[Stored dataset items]
————————

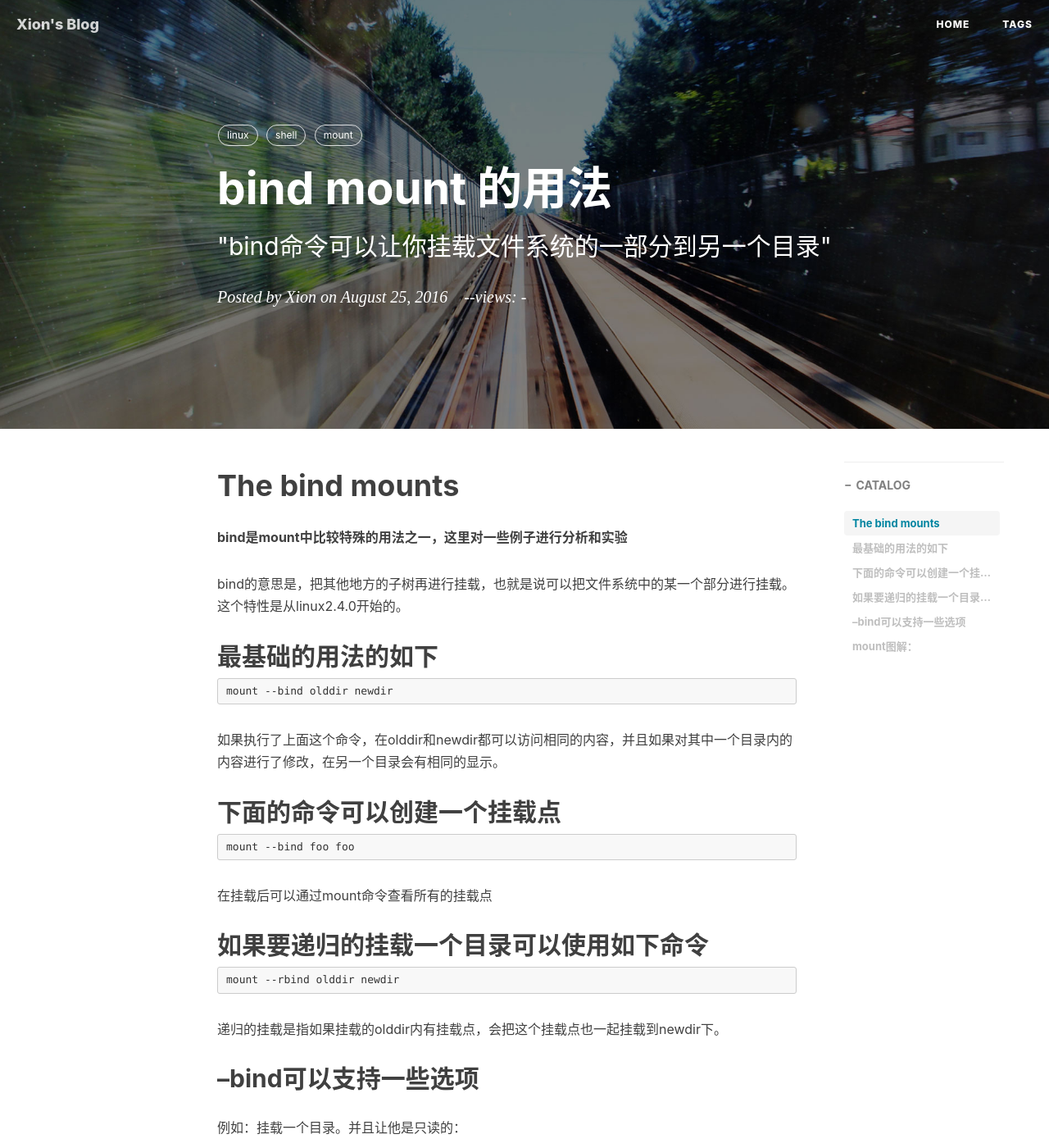
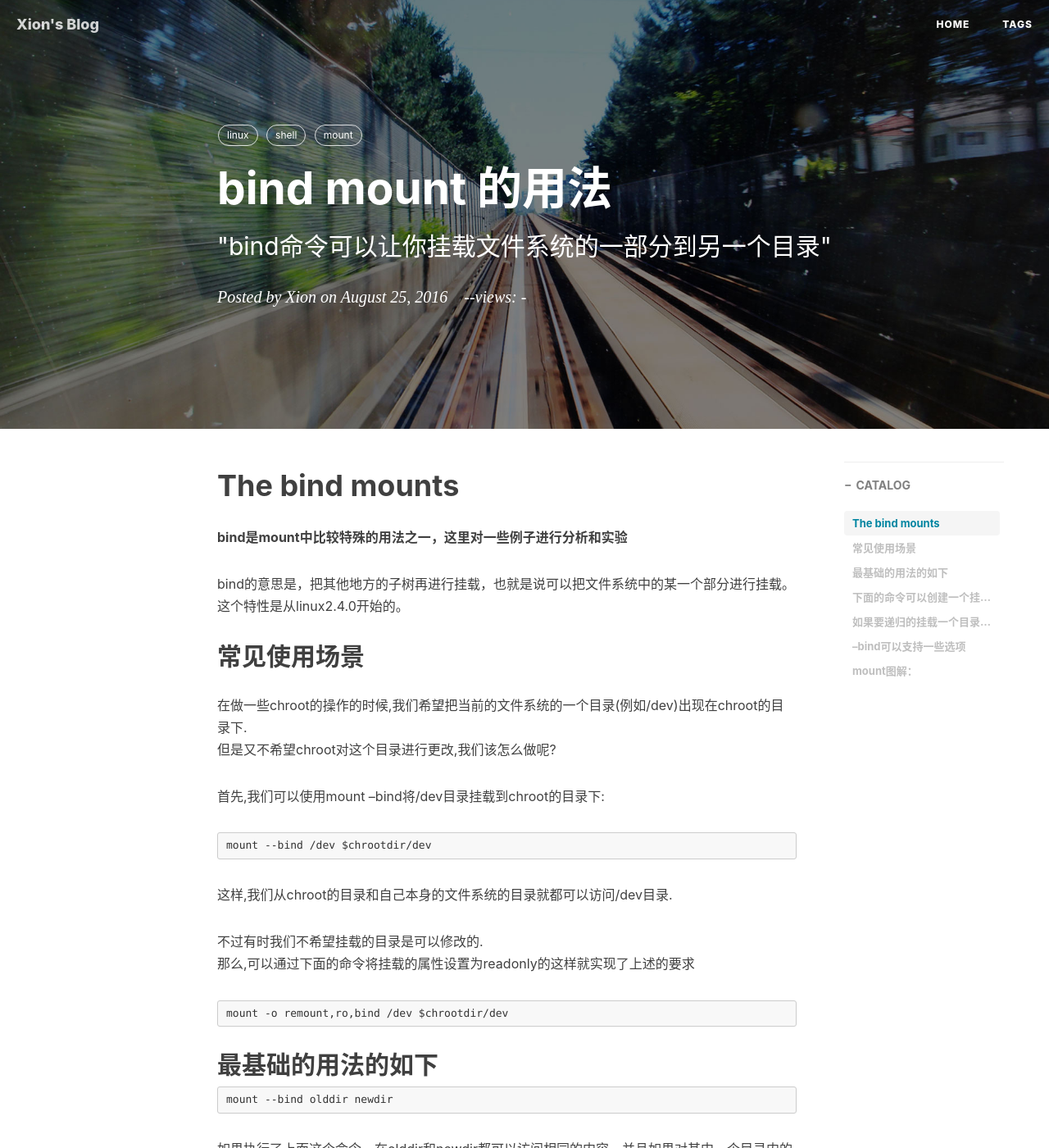
Before and after one commit to xionchen/xionchen.github.io, a Jekyll site: the page built from _posts/2016-8-25-linux-bind-mount.markdown, in a window 1280 px wide and 1400 px high. Shown: the whole window at 82% size. Built offline with Jekyll 4.4.1, drawn with Linux system fonts in a browser that asks for light colours; nearby versions of some CDN libraries; comment, search, counter and statistics services are not loaded.

Commit message:
more detail about mount bind

```diff
--- a/_posts/2016-8-25-linux-bind-mount.markdown
+++ b/_posts/2016-8-25-linux-bind-mount.markdown
@@ -17,6 +17,21 @@ tags:
 **bind是mount中比较特殊的用法之一，这里对一些例子进行分析和实验**
 
 bind的意思是，把其他地方的子树再进行挂载，也就是说可以把文件系统中的某一个部分进行挂载。这个特性是从linux2.4.0开始的。
+
+## 常见使用场景
+在做一些chroot的操作的时候,我们希望把当前的文件系统的一个目录(例如/dev)出现在chroot的目录下.<br>
+但是又不希望chroot对这个目录进行更改,我们该怎么做呢?
+
+首先,我们可以使用mount --bind将/dev目录挂载到chroot的目录下:
+
+    mount --bind /dev $chrootdir/dev
+
+这样,我们从chroot的目录和自己本身的文件系统的目录就都可以访问/dev目录.
+
+不过有时我们不希望挂载的目录是可以修改的.<br>
+那么,可以通过下面的命令将挂载的属性设置为readonly的这样就实现了上述的要求
+
+    mount -o remount,ro,bind /dev $chrootdir/dev
 
 ## 最基础的用法的如下
 
```
Also changed, not shown: img/about-bg.jpg (deleted), img/avatar-hux.jpg (deleted), img/avatar-sea-hux.jpg (deleted).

————————

_Work item_
All of the data needs repeating exactly, but the pictures do not.

_Response_
Before and after one commit to xionchen/xionchen.github.io, a Jekyll site: the page built from _posts/2016-8-25-linux-bind-mount.markdown, in a window 1280 px wide and 1400 px high. Shown: the whole window at 82% size. Built offline with Jekyll 4.4.1, drawn with Linux system fonts in a browser that asks for light colours; nearby versions of some CDN libraries; comment, search, counter and statistics services are not loaded.

Commit message:
more detail about mount bind

```diff
--- a/_posts/2016-8-25-linux-bind-mount.markdown
+++ b/_posts/2016-8-25-linux-bind-mount.markdown
@@ -17,6 +17,21 @@ tags:
 **bind是mount中比较特殊的用法之一，这里对一些例子进行分析和实验**
 
 bind的意思是，把其他地方的子树再进行挂载，也就是说可以把文件系统中的某一个部分进行挂载。这个特性是从linux2.4.0开始的。
+
+## 常见使用场景
+在做一些chroot的操作的时候,我们希望把当前的文件系统的一个目录(例如/dev)出现在chroot的目录下.<br>
+但是又不希望chroot对这个目录进行更改,我们该怎么做呢?
+
+首先,我们可以使用mount --bind将/dev目录挂载到chroot的目录下:
+
+    mount --bind /dev $chrootdir/dev
+
+这样,我们从chroot的目录和自己本身的文件系统的目录就都可以访问/dev目录.
+
+不过有时我们不希望挂载的目录是可以修改的.<br>
+那么,可以通过下面的命令将挂载的属性设置为readonly的这样就实现了上述的要求
+
+    mount -o remount,ro,bind /dev $chrootdir/dev
 
 ## 最基础的用法的如下
 
```
Also changed, not shown: img/about-bg.jpg (deleted), img/avatar-hux.jpg (deleted), img/avatar-sea-hux.jpg (deleted).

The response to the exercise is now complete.